▸ Problem statement
In the records below, count the lines that have "Batch" and answer with the number alone.
──────── Extracted information
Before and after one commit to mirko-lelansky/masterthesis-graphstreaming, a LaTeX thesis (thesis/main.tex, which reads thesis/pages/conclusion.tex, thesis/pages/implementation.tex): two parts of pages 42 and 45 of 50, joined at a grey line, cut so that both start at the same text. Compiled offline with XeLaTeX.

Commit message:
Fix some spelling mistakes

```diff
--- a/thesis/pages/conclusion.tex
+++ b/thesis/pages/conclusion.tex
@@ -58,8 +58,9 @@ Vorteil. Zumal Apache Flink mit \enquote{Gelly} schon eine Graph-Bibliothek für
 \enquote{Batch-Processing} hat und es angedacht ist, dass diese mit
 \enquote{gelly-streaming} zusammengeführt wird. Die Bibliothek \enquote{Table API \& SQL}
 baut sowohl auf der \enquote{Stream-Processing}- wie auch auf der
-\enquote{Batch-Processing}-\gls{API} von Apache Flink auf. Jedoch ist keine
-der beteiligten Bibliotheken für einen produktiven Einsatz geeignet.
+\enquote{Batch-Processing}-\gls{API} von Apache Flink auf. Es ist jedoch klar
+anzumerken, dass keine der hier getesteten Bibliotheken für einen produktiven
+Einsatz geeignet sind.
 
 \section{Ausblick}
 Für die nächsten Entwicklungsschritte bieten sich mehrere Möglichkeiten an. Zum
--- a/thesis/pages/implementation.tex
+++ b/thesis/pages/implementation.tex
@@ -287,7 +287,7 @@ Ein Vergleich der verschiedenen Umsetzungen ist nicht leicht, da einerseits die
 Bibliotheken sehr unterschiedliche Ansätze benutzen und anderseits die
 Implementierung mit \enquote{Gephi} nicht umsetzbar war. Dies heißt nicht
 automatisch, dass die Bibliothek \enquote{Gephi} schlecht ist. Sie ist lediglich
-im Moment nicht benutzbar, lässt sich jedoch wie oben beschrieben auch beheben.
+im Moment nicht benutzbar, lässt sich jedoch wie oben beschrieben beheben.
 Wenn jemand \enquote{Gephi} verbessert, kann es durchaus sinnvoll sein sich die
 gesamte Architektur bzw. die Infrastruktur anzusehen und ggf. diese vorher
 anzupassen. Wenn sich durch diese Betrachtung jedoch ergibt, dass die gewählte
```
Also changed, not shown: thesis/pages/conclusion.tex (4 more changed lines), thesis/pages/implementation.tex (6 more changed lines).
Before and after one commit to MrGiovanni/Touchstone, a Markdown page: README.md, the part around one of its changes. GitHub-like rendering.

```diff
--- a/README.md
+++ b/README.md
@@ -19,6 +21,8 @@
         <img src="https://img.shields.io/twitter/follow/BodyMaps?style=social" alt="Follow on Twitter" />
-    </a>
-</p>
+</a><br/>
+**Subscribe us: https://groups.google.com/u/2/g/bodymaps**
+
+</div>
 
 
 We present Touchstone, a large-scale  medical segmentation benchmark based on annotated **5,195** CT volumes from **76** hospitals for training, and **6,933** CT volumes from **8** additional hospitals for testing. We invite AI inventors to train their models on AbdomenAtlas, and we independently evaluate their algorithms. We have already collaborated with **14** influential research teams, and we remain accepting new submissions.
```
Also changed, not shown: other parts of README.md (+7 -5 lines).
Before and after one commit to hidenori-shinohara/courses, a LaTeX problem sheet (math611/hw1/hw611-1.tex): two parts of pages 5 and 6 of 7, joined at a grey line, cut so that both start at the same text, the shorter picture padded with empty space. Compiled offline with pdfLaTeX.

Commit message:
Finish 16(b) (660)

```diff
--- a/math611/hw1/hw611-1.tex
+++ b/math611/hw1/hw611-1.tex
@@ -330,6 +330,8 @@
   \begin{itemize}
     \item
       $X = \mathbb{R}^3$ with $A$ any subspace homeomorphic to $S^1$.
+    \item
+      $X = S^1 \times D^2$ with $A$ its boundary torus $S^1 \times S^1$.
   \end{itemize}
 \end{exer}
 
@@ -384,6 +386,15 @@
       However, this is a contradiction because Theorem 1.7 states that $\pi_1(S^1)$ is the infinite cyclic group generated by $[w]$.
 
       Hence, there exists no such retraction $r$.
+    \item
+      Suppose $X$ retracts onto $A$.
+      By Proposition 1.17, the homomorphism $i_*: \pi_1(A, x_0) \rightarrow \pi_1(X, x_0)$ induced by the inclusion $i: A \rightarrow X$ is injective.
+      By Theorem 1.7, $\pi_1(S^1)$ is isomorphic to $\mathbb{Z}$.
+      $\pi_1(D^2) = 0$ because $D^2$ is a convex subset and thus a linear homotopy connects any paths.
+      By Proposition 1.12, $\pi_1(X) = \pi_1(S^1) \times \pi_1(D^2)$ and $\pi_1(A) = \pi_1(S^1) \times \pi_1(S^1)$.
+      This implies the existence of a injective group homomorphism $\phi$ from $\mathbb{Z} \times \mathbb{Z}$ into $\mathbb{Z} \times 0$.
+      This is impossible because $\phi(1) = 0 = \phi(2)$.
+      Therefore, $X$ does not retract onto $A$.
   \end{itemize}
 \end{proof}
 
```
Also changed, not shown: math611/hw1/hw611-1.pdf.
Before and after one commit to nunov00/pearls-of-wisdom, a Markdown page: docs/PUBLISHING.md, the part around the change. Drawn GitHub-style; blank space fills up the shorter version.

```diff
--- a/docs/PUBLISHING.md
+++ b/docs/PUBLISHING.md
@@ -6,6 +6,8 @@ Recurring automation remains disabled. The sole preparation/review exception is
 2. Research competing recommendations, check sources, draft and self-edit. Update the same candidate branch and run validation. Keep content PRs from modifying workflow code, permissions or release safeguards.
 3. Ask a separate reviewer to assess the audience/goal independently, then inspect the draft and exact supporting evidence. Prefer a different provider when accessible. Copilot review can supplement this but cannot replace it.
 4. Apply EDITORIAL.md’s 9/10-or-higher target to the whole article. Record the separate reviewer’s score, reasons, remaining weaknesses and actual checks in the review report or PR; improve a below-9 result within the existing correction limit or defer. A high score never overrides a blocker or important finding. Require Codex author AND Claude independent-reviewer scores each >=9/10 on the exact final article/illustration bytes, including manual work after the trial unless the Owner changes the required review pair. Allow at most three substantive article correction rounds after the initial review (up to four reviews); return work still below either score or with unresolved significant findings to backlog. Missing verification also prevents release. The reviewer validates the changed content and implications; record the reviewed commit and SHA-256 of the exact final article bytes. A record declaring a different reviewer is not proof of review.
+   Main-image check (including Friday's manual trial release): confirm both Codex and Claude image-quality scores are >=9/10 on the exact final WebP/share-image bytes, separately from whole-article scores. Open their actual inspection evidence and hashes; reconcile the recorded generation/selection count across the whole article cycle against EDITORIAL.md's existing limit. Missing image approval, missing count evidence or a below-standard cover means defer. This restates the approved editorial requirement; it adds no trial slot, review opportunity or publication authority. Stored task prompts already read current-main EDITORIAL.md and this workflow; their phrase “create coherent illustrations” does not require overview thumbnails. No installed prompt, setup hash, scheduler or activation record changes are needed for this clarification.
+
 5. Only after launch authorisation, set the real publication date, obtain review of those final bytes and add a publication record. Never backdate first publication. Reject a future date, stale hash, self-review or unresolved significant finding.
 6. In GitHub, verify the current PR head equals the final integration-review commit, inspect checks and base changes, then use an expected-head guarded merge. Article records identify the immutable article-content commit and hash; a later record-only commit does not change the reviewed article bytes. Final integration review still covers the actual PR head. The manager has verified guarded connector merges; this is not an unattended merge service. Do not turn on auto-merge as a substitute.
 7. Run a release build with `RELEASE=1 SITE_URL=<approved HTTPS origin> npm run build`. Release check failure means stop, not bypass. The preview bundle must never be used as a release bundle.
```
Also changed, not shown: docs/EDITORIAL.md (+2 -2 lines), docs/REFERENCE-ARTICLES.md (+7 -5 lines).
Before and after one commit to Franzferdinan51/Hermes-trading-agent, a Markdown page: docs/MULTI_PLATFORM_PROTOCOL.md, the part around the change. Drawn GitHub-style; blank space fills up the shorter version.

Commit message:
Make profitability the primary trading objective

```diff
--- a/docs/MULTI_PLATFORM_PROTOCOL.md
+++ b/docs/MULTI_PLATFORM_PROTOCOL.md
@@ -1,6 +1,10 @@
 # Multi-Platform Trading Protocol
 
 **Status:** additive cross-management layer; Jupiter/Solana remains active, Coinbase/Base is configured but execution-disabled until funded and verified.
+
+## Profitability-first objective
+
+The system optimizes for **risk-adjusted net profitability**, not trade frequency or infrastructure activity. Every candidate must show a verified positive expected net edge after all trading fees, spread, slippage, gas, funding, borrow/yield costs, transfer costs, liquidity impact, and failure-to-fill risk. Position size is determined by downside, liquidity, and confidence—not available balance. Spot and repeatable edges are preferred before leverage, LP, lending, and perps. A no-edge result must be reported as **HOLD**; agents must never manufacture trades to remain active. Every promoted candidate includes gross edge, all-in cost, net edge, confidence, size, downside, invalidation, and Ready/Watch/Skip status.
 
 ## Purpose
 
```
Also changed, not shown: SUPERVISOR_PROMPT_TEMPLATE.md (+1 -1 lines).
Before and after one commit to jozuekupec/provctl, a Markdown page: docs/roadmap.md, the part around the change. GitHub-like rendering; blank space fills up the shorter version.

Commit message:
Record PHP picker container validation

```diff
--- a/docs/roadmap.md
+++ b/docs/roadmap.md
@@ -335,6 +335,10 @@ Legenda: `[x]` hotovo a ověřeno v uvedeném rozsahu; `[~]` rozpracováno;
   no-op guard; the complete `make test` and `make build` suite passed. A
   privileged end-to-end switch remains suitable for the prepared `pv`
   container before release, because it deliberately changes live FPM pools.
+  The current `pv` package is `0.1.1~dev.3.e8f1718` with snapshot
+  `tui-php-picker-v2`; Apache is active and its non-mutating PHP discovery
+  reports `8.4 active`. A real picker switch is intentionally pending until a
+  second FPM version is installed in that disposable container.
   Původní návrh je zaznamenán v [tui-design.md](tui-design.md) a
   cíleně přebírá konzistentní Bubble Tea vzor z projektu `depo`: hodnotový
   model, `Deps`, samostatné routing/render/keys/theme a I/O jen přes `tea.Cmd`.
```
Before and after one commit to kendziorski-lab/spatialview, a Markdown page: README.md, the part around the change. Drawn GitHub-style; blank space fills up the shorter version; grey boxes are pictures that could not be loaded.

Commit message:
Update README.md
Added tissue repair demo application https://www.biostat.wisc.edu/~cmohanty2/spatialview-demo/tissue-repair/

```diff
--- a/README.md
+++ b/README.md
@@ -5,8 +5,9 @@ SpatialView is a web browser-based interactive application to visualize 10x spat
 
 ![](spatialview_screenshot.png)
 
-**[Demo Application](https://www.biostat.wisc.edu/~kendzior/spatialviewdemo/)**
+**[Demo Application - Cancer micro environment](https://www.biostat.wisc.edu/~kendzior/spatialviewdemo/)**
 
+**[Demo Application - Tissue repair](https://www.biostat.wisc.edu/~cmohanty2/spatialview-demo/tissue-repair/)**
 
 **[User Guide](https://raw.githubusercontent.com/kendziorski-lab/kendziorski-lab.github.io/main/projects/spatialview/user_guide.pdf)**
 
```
────────────────
▸ Reply to the exercise
3